You are chasing a higher interest rate by taking on foreign exchange (FX) risk?Is the increased rate really material when you add up the extra interest? How much does the currency have to move before you find the extra interest is wiped out? Is the interest being earned in a tax efficient vehicle or will you be losing a bit to taxes?If you could invest the same amount in a deal that paid 8.0% fixed for 5 years with no risk to principle if rates rise would that be interesting? This investment is called 'discounted notes.'Then there are 'tax lien certificates'. 8%-16% interest rates. 0-3 years is pretty common (varies by state and there can be early pay-offs). Secured by real estate and collection is handled by the county government.Neither of the two above are mainstream like CD's. Both are popular with older investors and have long histories. What I am suggesting should be no more 'oddball' then CDs with an FX rate risk. Both can be held in a traditional or Roth IRA if you use the right custodian.IMHO - If you are looking for something different that can pay a better return at least make it a significantly better return. You can earn better returns by investing in your education of less well known alternatives.John

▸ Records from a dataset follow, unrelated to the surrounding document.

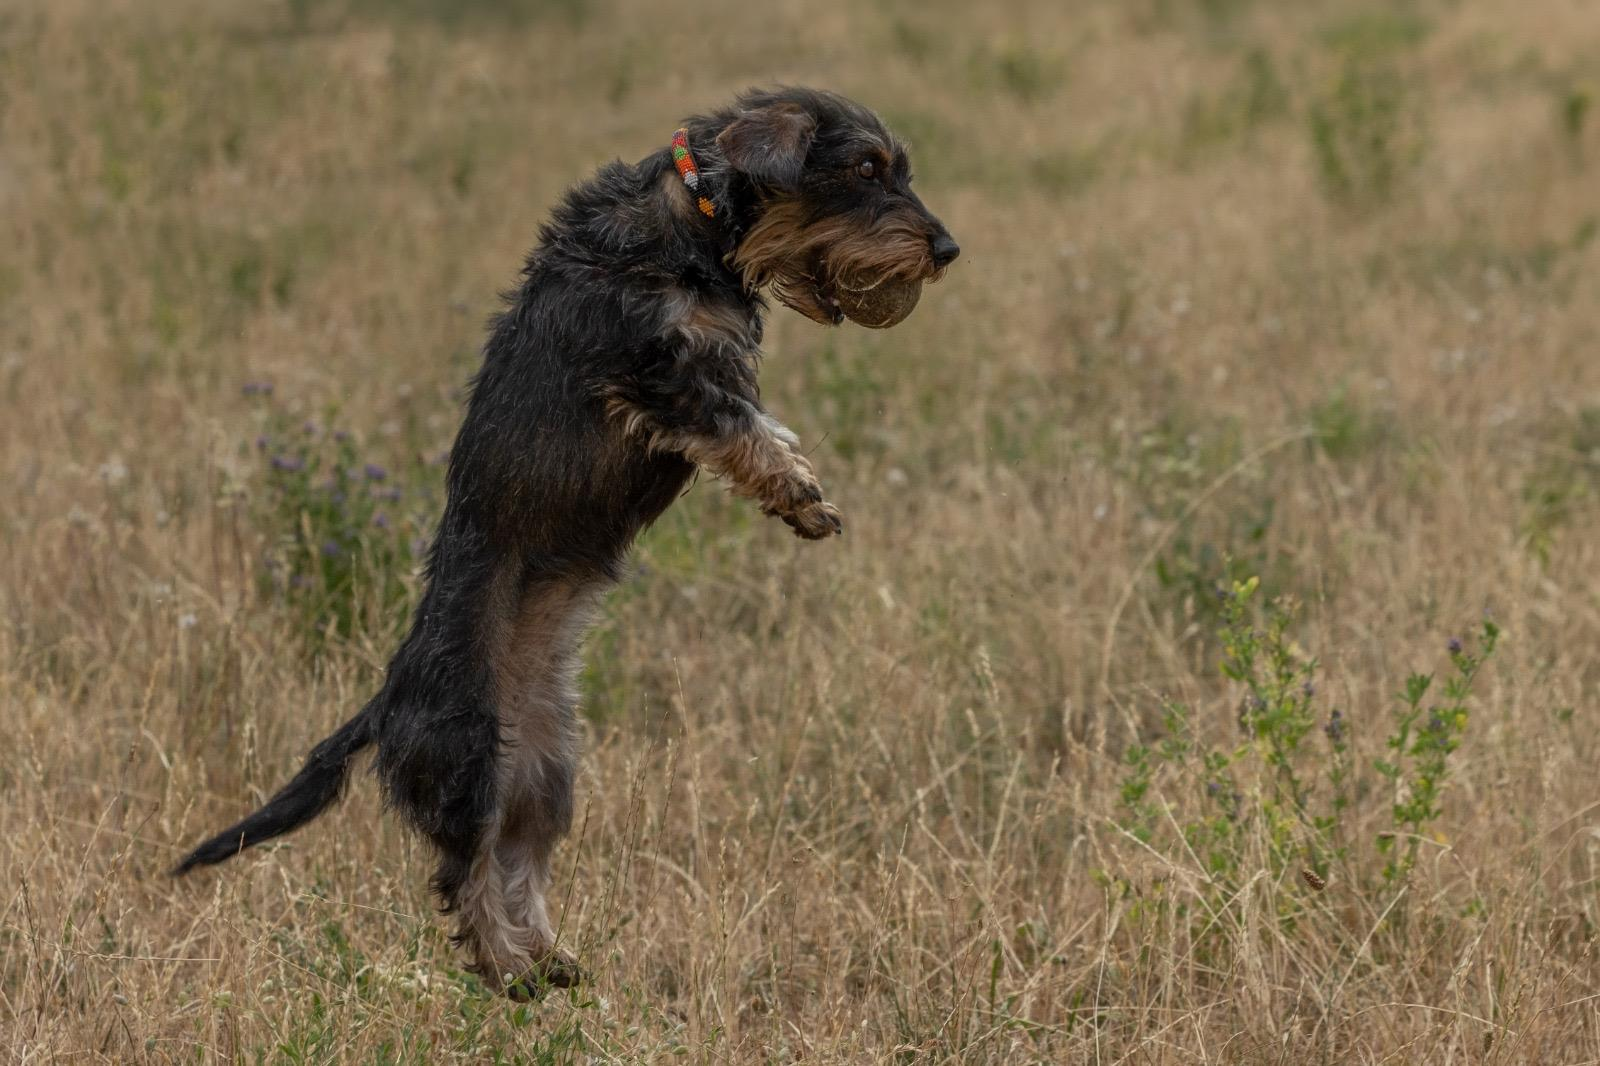
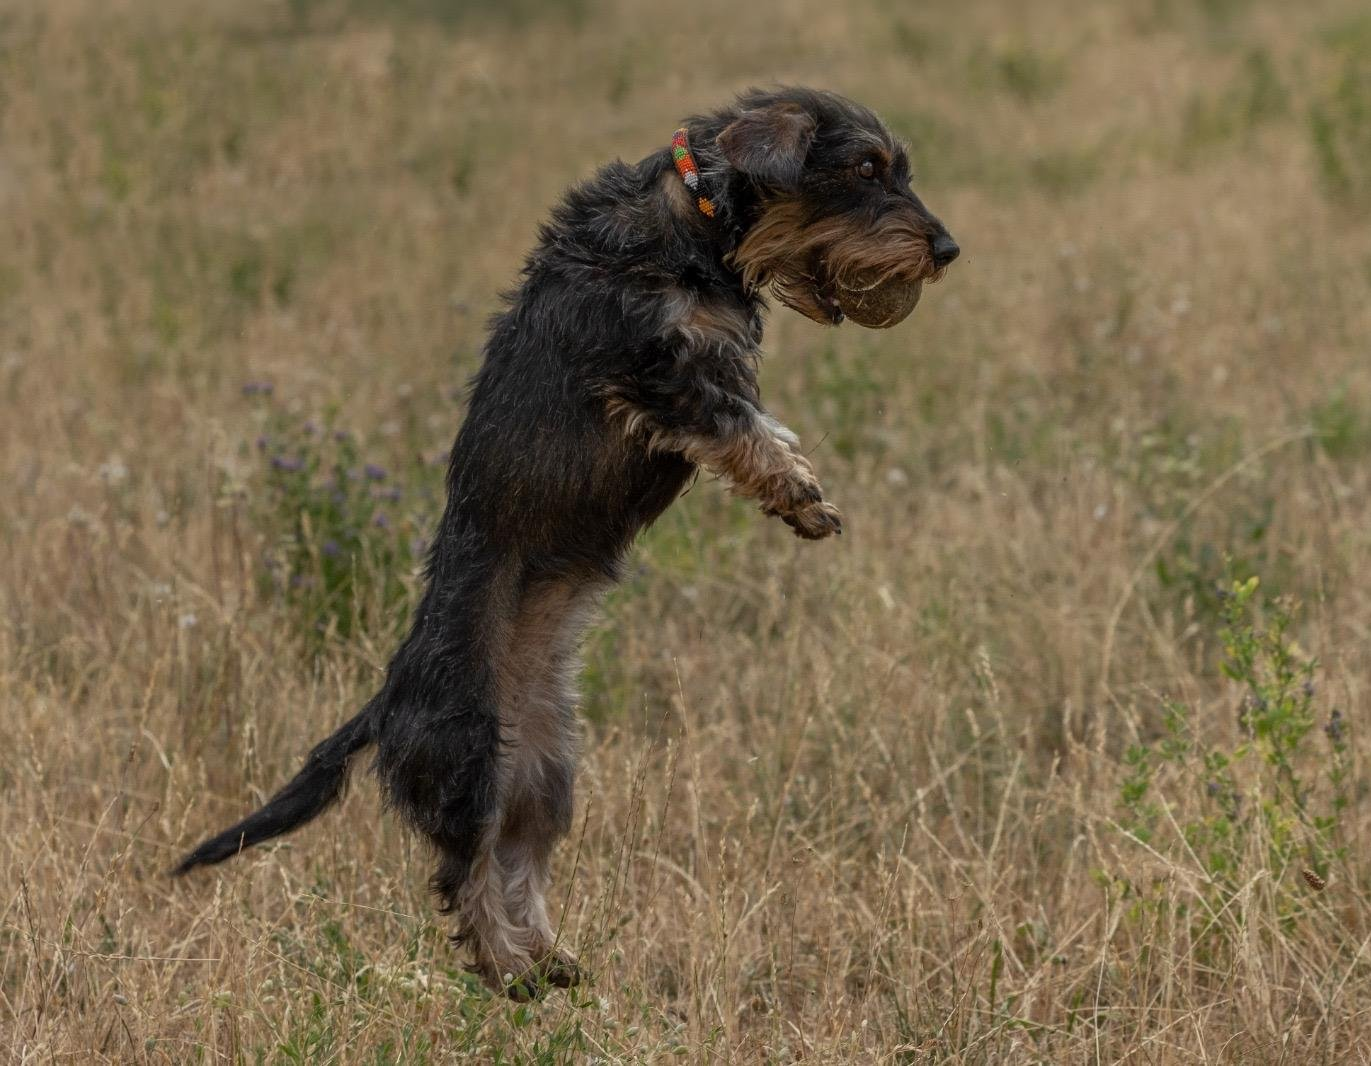
feat(tarif): update package images

diff --git a/res/rates/ratesContent.js b/res/rates/ratesContent.js
@@ -101,7 +101,7 @@ export const ratesContent = {
                     fr: ["raconter une histoire", "immortaliser une relation", "offrir un souvenir durable"],
                     en: ["telling a story", "immortalizing a bond", "offering a lasting memory"]
                 },
-                imgSrc: "res/rates/hero-heritage.jpeg"
+                imgSrc: "res/rates/hero-heritage.webp"
             },
             {
                 id: "exclusive",
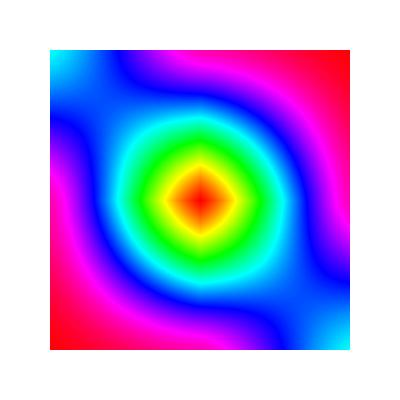
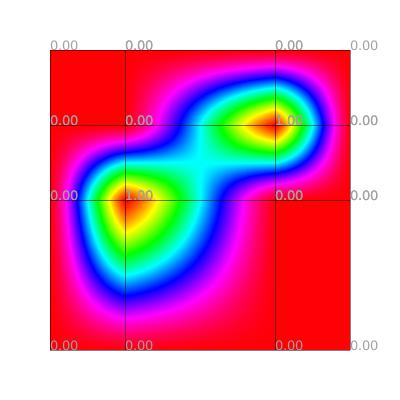
Working on tracking down a bug in interpolateN - setup a test problem

diff --git a/devel/interpolateN/MainWindow.cpp b/devel/interpolateN/MainWindow.cpp
@@ -482,10 +482,11 @@ MainWindow::MainWindow()
 // 		<< qPointValue(QPointF(0,h), 		0.0);
 
 	QList<qPointValue> points = QList<qPointValue>()
-		<< qPointValue(QPointF(0,0), 		0.5)
+		<< qPointValue(QPointF(0,0), 		0.0)
 		//<< qPointValue(QPointF(w/3*2,h/3),	1.0)
-		<< qPointValue(QPointF(w/2,h/2),	1.0)
-		<< qPointValue(QPointF(w,w),		0.5);
+		<< qPointValue(QPointF(w/4*3,h/4),	1.0)
+		<< qPointValue(QPointF(w/4,h/4*2),	1.0)
+		<< qPointValue(QPointF(w,w),		0.0);
 
 //  	#define val(x) ( ((double)x) / 6. )
 //  	QList<qPointValue> points = QList<qPointValue>()
@@ -630,16 +631,16 @@ MainWindow::MainWindow()
 				}
 			}
 			
-// 			QVector<QPointF> vec;
-// 			vec <<tl.point<<tr.point<<br.point<<bl.point;
-// 			p.setPen(QColor(0,0,0,127));
-// 			p.drawPolygon(vec);
-// 			
-// 			p.setPen(Qt::gray);
-// 			p.drawText(tl.point, QString().sprintf("%.02f",tl.value));
-// 			p.drawText(tr.point, QString().sprintf("%.02f",tr.value));
-// 			p.drawText(bl.point, QString().sprintf("%.02f",bl.value));
-// 			p.drawText(br.point, QString().sprintf("%.02f",br.value));
+			QVector<QPointF> vec;
+			vec <<tl.point<<tr.point<<br.point<<bl.point;
+			p.setPen(QColor(0,0,0,127));
+			p.drawPolygon(vec);
+
+			p.setPen(Qt::gray);
+			p.drawText(tl.point, QString().sprintf("%.02f",tl.value));
+			p.drawText(tr.point, QString().sprintf("%.02f",tr.value));
+			p.drawText(bl.point, QString().sprintf("%.02f",bl.value));
+			p.drawText(br.point, QString().sprintf("%.02f",br.value));
 		}
 	}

Best Of |
Favorites & Replies |
Start a New Board |
My Fool |
BATS data provided in real-time. NYSE, NASDAQ and NYSEMKT data delayed 15 minutes.
Real-Time prices provided by BATS. Market data provided by Interactive Data.
Company fundamental data provided by Morningstar. Earnings Estimates, Analyst Ra